Sarah Butler-Sloss, Founder of Ashden Trust, said: “I am delighted that the High Court endorses our view that investments not aligned with the goals of the Paris Agreement come into conflict with our charitable work for reduce poverty and protect the environment. We can now exclude them from our portfolio.

“This judgment empowers trustees of other charities who care about the state of the planet and all its inhabitants to invest in ways that mitigate the worst impacts of climate change.”

Mark Sainsbury, founder of the Mark Leonard Trust, said the judgment marked an important step in defining the fiduciary duties of trustees of charities.

“For too long, responsibilities in this area have been a source of uncertainty and conflicting advice and it has been too easy for directors to ignore the tension between their charitable goals and certain investments,” he said. .

“There is no longer any doubt that all directors of charities must assess financial performance against any potential conflict with their goals and work”
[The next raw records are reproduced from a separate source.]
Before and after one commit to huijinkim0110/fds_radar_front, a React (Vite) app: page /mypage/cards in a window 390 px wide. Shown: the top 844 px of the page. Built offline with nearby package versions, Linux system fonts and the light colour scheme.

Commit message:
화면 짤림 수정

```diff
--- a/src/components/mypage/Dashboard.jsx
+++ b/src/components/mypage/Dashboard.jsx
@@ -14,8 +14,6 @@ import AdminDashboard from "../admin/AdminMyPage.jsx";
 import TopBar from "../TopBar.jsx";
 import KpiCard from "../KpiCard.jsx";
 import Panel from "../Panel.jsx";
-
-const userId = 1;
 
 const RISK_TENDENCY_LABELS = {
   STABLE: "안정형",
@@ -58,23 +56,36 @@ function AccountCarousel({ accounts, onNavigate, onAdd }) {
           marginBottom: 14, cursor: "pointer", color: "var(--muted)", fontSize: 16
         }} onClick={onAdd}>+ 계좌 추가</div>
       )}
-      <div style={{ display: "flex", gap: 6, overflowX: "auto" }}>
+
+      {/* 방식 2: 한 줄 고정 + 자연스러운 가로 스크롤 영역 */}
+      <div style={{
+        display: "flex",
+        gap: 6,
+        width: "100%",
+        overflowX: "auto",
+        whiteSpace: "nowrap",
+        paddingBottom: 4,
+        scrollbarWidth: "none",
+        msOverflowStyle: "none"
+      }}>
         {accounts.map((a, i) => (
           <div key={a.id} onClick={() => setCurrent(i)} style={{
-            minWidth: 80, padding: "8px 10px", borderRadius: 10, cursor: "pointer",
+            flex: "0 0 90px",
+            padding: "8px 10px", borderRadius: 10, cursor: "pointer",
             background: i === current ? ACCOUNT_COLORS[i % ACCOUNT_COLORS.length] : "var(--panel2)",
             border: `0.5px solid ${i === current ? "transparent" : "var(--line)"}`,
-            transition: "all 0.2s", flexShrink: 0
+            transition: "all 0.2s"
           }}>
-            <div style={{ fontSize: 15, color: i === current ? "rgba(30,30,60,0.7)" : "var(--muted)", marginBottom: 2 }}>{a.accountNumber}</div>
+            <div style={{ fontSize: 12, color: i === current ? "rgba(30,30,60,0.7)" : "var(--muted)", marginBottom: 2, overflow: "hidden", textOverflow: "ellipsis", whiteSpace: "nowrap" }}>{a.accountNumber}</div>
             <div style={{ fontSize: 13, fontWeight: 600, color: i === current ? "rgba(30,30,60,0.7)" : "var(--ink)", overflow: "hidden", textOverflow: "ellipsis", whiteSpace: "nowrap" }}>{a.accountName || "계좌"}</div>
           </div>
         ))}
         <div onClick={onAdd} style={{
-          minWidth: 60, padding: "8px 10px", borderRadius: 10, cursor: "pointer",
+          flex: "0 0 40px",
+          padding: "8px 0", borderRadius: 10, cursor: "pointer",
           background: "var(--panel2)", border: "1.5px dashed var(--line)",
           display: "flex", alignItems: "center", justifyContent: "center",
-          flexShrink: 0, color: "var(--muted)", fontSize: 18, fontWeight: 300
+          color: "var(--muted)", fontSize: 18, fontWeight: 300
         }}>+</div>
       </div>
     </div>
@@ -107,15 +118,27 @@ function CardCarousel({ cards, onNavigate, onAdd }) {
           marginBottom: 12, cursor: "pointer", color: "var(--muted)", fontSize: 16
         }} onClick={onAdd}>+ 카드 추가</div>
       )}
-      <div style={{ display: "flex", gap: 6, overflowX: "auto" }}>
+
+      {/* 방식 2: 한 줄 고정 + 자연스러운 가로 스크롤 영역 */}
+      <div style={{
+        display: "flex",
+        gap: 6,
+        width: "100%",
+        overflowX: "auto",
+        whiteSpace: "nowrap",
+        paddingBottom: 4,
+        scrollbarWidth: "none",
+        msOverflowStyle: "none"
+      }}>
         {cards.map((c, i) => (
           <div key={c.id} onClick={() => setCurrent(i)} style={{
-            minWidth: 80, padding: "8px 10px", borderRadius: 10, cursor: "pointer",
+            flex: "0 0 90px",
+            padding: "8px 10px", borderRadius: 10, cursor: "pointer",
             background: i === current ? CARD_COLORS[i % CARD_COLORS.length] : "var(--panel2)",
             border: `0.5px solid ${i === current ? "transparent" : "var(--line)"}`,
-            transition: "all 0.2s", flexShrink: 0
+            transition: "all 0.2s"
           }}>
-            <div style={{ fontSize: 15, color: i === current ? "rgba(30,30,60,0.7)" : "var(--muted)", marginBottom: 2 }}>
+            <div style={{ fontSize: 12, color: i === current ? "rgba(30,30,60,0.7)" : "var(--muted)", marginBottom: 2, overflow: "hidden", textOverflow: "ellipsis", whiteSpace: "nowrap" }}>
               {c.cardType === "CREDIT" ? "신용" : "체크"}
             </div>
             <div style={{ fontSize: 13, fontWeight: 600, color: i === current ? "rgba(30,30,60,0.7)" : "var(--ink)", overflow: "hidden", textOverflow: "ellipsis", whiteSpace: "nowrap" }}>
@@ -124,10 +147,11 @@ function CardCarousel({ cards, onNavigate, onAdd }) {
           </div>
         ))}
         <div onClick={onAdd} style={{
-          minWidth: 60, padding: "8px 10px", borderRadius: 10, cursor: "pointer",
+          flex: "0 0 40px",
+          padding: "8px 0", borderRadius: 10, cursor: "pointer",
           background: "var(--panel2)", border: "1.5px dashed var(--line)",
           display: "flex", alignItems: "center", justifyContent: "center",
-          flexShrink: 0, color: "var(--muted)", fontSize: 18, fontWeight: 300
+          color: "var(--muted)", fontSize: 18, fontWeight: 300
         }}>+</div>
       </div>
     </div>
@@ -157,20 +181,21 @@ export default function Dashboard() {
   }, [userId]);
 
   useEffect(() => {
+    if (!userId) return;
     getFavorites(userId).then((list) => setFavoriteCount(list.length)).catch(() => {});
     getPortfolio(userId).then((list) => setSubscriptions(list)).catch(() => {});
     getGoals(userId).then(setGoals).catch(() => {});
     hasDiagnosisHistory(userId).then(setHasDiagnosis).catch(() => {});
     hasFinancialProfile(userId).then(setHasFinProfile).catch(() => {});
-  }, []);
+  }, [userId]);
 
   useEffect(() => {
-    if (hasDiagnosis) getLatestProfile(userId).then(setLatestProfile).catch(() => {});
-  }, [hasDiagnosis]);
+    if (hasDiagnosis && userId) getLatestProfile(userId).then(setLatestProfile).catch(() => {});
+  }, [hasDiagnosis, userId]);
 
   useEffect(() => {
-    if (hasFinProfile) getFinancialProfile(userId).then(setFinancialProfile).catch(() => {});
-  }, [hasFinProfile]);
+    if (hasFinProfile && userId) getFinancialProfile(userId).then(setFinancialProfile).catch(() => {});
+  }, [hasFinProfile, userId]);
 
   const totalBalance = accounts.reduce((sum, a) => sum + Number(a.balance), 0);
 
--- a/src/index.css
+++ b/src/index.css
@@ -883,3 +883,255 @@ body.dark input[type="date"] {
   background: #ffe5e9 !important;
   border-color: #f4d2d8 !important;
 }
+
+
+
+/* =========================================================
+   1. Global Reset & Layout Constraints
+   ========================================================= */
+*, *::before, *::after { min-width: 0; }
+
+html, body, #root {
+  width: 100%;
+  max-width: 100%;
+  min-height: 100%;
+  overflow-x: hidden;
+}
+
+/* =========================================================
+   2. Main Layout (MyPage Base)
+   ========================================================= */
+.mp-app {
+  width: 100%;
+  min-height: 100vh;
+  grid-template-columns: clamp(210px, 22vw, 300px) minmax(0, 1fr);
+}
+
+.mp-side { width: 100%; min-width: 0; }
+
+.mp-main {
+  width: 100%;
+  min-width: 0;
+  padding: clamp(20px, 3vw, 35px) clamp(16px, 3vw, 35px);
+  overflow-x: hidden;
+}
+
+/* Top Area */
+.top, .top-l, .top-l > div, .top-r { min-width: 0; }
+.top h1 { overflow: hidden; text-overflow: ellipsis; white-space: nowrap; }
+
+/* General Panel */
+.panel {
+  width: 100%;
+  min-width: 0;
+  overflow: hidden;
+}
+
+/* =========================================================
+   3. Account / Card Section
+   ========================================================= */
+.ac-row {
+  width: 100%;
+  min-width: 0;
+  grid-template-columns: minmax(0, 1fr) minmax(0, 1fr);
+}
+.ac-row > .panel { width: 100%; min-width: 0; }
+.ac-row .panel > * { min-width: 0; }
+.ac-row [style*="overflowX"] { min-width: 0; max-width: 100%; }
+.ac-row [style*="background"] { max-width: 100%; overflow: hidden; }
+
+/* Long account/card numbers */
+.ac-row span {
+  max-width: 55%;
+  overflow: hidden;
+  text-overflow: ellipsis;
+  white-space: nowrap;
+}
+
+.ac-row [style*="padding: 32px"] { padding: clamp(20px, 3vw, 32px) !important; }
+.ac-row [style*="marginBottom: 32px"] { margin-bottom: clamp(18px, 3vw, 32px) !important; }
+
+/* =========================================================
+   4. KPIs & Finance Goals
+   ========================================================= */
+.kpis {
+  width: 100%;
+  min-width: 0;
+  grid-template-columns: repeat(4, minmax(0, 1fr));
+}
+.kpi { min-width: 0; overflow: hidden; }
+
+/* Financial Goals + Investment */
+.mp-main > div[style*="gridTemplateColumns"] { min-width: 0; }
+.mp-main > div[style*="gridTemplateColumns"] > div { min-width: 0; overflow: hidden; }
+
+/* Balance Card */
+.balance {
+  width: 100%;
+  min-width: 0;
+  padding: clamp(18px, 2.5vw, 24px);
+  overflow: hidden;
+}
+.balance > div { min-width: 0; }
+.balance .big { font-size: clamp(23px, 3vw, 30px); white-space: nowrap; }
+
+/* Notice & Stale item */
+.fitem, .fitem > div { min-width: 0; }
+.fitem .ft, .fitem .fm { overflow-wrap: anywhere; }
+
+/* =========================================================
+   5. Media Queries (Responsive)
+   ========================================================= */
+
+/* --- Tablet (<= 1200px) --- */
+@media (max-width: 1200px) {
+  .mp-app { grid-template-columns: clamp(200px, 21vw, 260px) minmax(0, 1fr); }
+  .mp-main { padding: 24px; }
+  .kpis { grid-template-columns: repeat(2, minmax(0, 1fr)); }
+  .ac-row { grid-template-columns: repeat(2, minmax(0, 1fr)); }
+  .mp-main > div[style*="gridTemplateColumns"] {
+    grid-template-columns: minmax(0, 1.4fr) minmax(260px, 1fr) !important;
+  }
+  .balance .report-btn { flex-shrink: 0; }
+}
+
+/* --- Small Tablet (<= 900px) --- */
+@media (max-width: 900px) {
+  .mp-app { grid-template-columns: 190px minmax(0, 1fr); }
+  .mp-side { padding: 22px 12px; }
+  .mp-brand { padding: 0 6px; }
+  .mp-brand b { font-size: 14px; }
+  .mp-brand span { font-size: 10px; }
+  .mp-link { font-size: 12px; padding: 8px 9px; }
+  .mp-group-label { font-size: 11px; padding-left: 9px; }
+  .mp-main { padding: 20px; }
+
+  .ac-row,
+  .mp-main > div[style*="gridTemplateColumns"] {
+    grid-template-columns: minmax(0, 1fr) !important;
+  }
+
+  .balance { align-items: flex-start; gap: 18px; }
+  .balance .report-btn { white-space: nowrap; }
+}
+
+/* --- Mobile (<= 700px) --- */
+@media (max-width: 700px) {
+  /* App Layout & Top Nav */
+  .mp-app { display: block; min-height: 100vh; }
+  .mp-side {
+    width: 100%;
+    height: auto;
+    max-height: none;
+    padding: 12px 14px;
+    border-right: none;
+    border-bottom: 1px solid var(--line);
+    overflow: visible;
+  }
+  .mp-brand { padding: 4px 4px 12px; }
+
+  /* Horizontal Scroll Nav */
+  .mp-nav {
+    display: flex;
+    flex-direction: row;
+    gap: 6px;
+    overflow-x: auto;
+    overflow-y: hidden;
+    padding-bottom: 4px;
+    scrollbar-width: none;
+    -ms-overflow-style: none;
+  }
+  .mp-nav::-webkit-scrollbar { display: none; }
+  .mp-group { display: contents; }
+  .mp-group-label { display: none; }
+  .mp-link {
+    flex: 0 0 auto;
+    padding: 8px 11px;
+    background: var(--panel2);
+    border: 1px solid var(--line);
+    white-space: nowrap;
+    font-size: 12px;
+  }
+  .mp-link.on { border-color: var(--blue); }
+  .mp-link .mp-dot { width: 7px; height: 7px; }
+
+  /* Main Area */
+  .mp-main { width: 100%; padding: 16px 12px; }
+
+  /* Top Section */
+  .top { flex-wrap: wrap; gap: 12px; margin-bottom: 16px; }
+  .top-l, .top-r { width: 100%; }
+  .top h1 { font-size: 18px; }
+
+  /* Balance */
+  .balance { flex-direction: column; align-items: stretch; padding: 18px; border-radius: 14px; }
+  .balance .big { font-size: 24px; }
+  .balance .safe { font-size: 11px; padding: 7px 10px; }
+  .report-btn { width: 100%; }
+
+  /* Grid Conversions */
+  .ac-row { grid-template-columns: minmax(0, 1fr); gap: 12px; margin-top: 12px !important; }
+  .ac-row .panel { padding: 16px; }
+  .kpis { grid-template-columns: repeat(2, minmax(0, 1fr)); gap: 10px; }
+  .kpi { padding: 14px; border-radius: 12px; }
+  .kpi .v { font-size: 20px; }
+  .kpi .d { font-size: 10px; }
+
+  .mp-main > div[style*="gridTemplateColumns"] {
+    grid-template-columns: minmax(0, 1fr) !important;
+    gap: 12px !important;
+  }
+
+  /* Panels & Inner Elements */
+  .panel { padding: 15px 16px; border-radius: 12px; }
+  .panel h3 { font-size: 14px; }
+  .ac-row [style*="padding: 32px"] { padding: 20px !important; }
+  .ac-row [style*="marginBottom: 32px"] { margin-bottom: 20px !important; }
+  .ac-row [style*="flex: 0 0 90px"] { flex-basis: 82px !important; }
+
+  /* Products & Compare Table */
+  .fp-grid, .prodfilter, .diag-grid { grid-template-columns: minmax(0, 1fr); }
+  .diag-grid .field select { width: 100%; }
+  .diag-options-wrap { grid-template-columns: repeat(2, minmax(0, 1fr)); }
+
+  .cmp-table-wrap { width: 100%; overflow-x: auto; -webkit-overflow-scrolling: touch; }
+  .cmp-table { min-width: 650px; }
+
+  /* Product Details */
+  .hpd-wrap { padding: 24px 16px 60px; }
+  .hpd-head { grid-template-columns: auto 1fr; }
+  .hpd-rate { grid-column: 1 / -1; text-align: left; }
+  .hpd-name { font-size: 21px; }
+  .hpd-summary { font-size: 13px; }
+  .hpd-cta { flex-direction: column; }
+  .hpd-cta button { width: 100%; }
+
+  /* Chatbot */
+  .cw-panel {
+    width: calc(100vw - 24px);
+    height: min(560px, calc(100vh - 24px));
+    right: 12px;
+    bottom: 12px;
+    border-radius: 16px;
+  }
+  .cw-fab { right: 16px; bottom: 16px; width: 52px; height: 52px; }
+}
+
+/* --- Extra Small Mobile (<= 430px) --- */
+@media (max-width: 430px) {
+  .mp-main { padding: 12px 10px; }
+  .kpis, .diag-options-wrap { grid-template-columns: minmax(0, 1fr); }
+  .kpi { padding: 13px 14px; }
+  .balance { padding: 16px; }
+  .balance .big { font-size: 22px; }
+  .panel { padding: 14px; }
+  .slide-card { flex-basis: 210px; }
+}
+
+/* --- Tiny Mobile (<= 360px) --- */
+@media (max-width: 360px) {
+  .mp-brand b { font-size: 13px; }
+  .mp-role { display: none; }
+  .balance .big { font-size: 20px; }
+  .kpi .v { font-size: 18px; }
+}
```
Luke Fletcher, a partner at Bates Wells law firm, which represented the two trusts, said: “Charity trustees are now clearly empowered to give full weight to concerns arising from climate impacts and other damage caused by climate change. investments when deciding how to invest.”

“This ruling clarifies the law and redefines fiduciary duty, in light of climate change and more broadly, for the benefit of all charities.

“It is also likely to be influential in other jurisdictions and appeal to other categories of investors.”

He said that while the commission would issue revised investment guidelines, the ruling sets out the law, which takes precedence over the guidelines, and would apply immediately to all trustees.

Aarti Thakor, director of legal services at the Charity Commission, said: “We are delighted that the judge has concluded, in line with our proposed guidance, that trustees can continue to have wide discretion when choosing to invest ethically.

“The judge confirmed that the law relating to the investment powers of trustees should be suitable for all types of charities, provide flexibility and sustainability and ensure the pursuit of a charity’s charitable purposes.

“We will release our updated guidance in due course to ensure directors can confidently adopt appropriate policies, including in the context of pressing climate change concerns.”